═════ GIVEN ENTRIES ═════

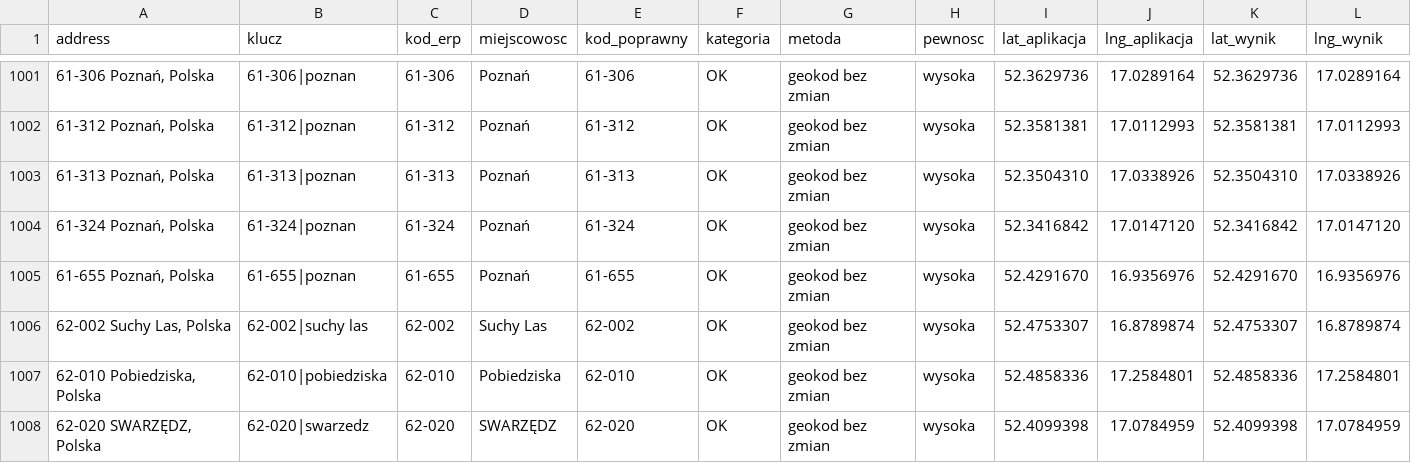
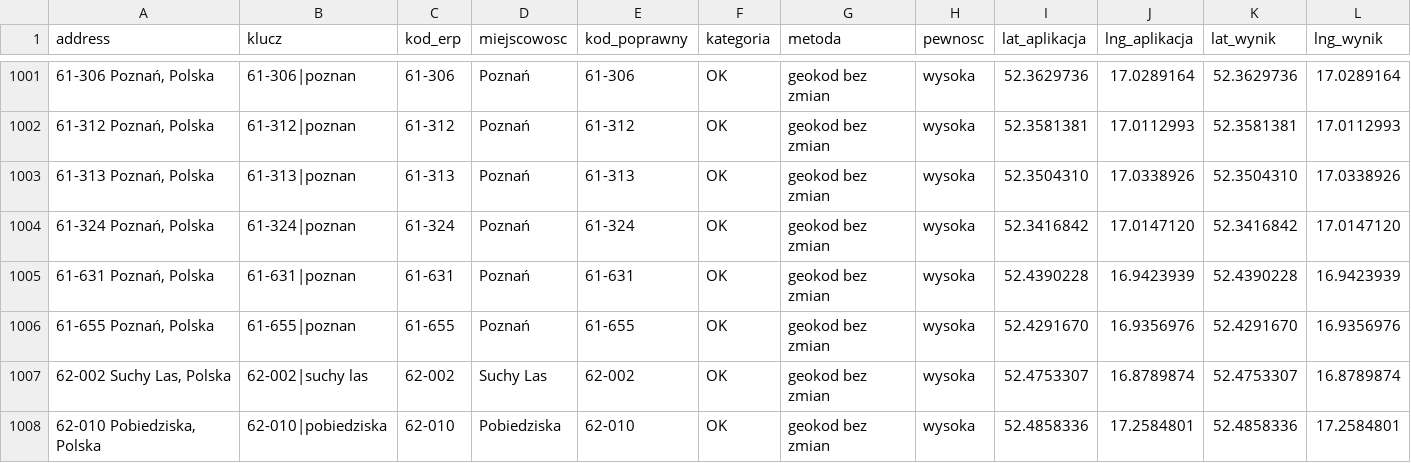
Before and after one commit to Jan563811/Planowanie-tras, a CSV file: jakosc_geokodow.csv, drawn as a sheet; only a part is shown, gaps mark what is left out; the shorter side is filled out with more unchanged rows; rows hold the shown columns only; the diff names each change by its address in the sheet, - before the commit and + after, or states it on an @@ line.

```diff
--- a/jakosc_geokodow.csv
+++ b/jakosc_geokodow.csv
+row 1005: 61-631 Poznań, Polska | 61-631|poznan | 61-631 | Poznań | 61-631 | OK | geokod bez zmian | wysoka | 52.4390228 | 16.9423939 | 52.4390228 | 16.9423939
```
Also changed, not shown: kody_wspolrzedne.csv, mapa_adresow.csv, 2 other files.
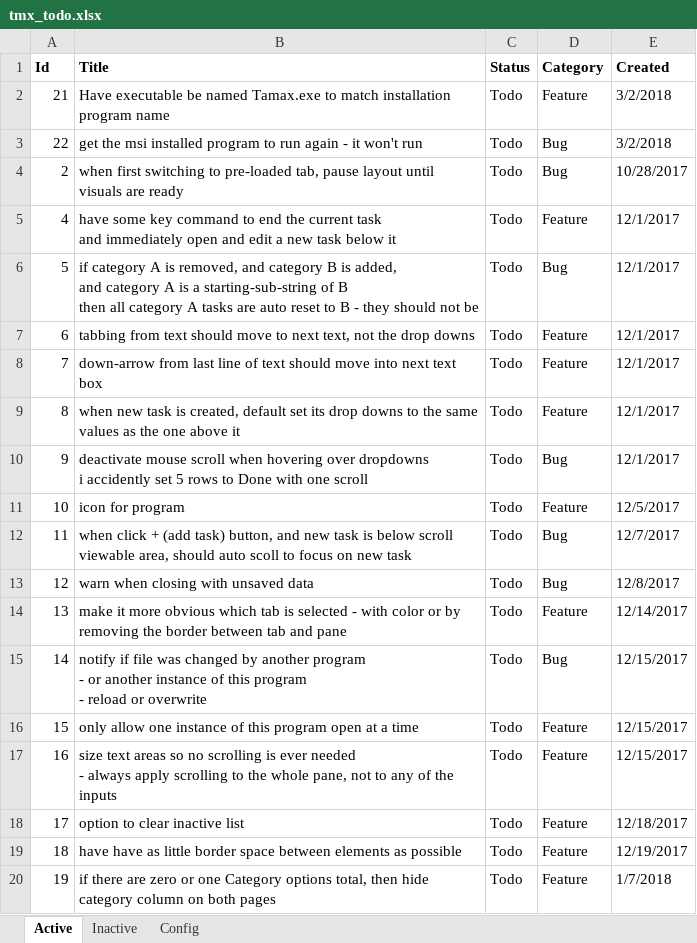
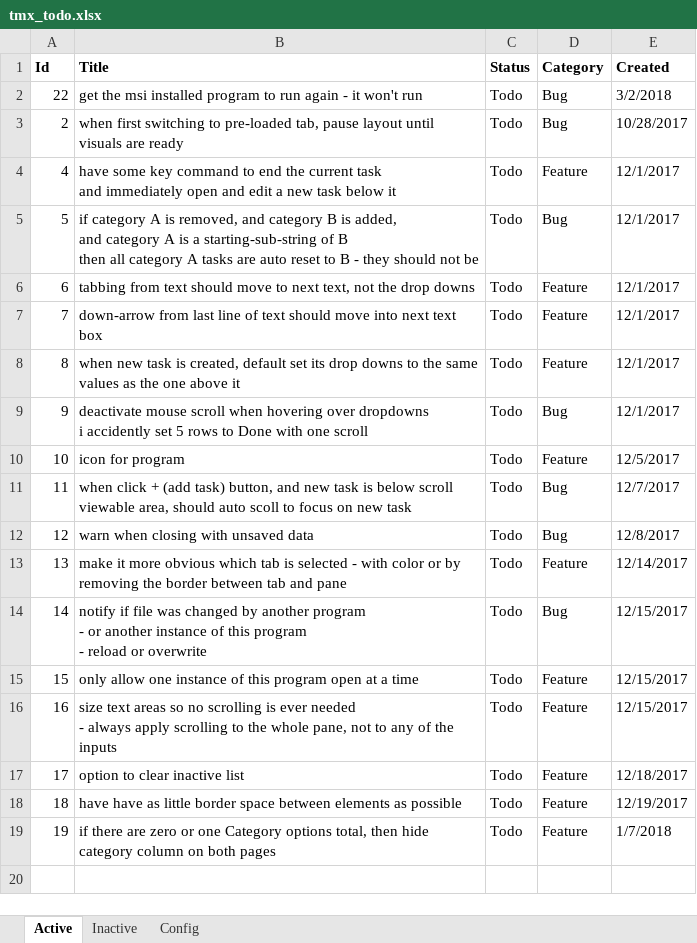
Before and after one commit to WithoutHaste/TamarinTaskManager, an Excel workbook: tmx_todo.xlsx, sheet Active, drawn as a sheet; values as stored, in another font and other column widths than the file's, no borders; the diff names each change by its address in the sheet, - before the commit and + after, or states it on an @@ line.

```diff
--- a/tmx_todo.xlsx (sheet Active)
+++ b/tmx_todo.xlsx (sheet Active)
-row 2: 21 | Have executable be named Tamax.exe to match installation program name | Todo | Feature | 3/2/2018
```
Also changed, not shown: sheet Inactive, 25 other files.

═════

■ TASK OBJECTIVE
Output every record exactly, minus the pictures.

■ EXERCISE OUTPUT
Before and after one commit to Jan563811/Planowanie-tras, a CSV file: jakosc_geokodow.csv, drawn as a sheet; only a part is shown, gaps mark what is left out; the shorter side is filled out with more unchanged rows; rows hold the shown columns only; the diff names each change by its address in the sheet, - before the commit and + after, or states it on an @@ line.

```diff
--- a/jakosc_geokodow.csv
+++ b/jakosc_geokodow.csv
+row 1005: 61-631 Poznań, Polska | 61-631|poznan | 61-631 | Poznań | 61-631 | OK | geokod bez zmian | wysoka | 52.4390228 | 16.9423939 | 52.4390228 | 16.9423939
```
Also changed, not shown: kody_wspolrzedne.csv, mapa_adresow.csv, 2 other files.
Before and after one commit to WithoutHaste/TamarinTaskManager, an Excel workbook: tmx_todo.xlsx, sheet Active, drawn as a sheet; values as stored, in another font and other column widths than the file's, no borders; the diff names each change by its address in the sheet, - before the commit and + after, or states it on an @@ line.

```diff
--- a/tmx_todo.xlsx (sheet Active)
+++ b/tmx_todo.xlsx (sheet Active)
-row 2: 21 | Have executable be named Tamax.exe to match installation program name | Todo | Feature | 3/2/2018
```
Also changed, not shown: sheet Inactive, 25 other files.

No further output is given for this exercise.